In the infantile paralysis clinic of the Hospital for Joint Diseases, during the summer and fall of 1923, there was a marked increase in the number of cases of poliomyelitis of recent development, as compared with previous nonepidemic years. For the most part, the new cases were very mild, the paralysis being limited to a few muscles, and the recovery of power being rapid. Very early in the summer, however, we were impressed by the frequency of hyperesthesia as a dominant symptom. This was noted in patients who entered the clinic both in the acute stage and in the period of early convalescence, after the febrile manifestations had subsided.
Hyperesthesia as a dominant symptom is characteristic of the polyneuritic type of the disease.1 Biesalski states that this type is present in about 6 per cent, of the cases.2 The percentage of our 1923 series was considerably higher than
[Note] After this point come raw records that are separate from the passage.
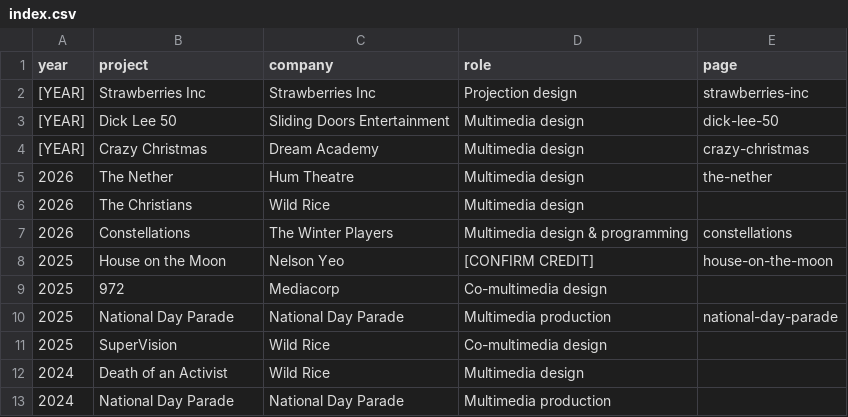
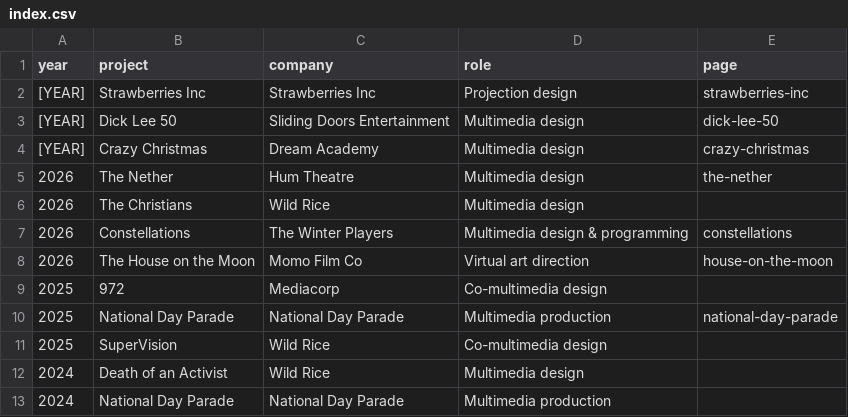
Before and after one commit to contactmaxliang-spec/agreyarea-site, a CSV file: content/index.csv, drawn as a sheet.

```diff
--- a/content/index.csv
+++ b/content/index.csv
@@ -7,3 +7,3 @@ year,project,company,role,page
 2026,Constellations,The Winter Players,Multimedia design & programming,constellations
-2025,House on the Moon,Nelson Yeo,[CONFIRM CREDIT],house-on-the-moon
+2026,The House on the Moon,Momo Film Co,Virtual art direction,house-on-the-moon
 2025,972,Mediacorp,Co-multimedia design,
```
Also changed, not shown: 2 other files.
PHILIPS HB, GALLAND WI. ROENTGEN-RAY THERAPY OF POLIOMYELITIS: PRELIMINARY REPORT. JAMA. 1924;82(23):1847–1850. doi:10.1001/jama.1924.02650490021005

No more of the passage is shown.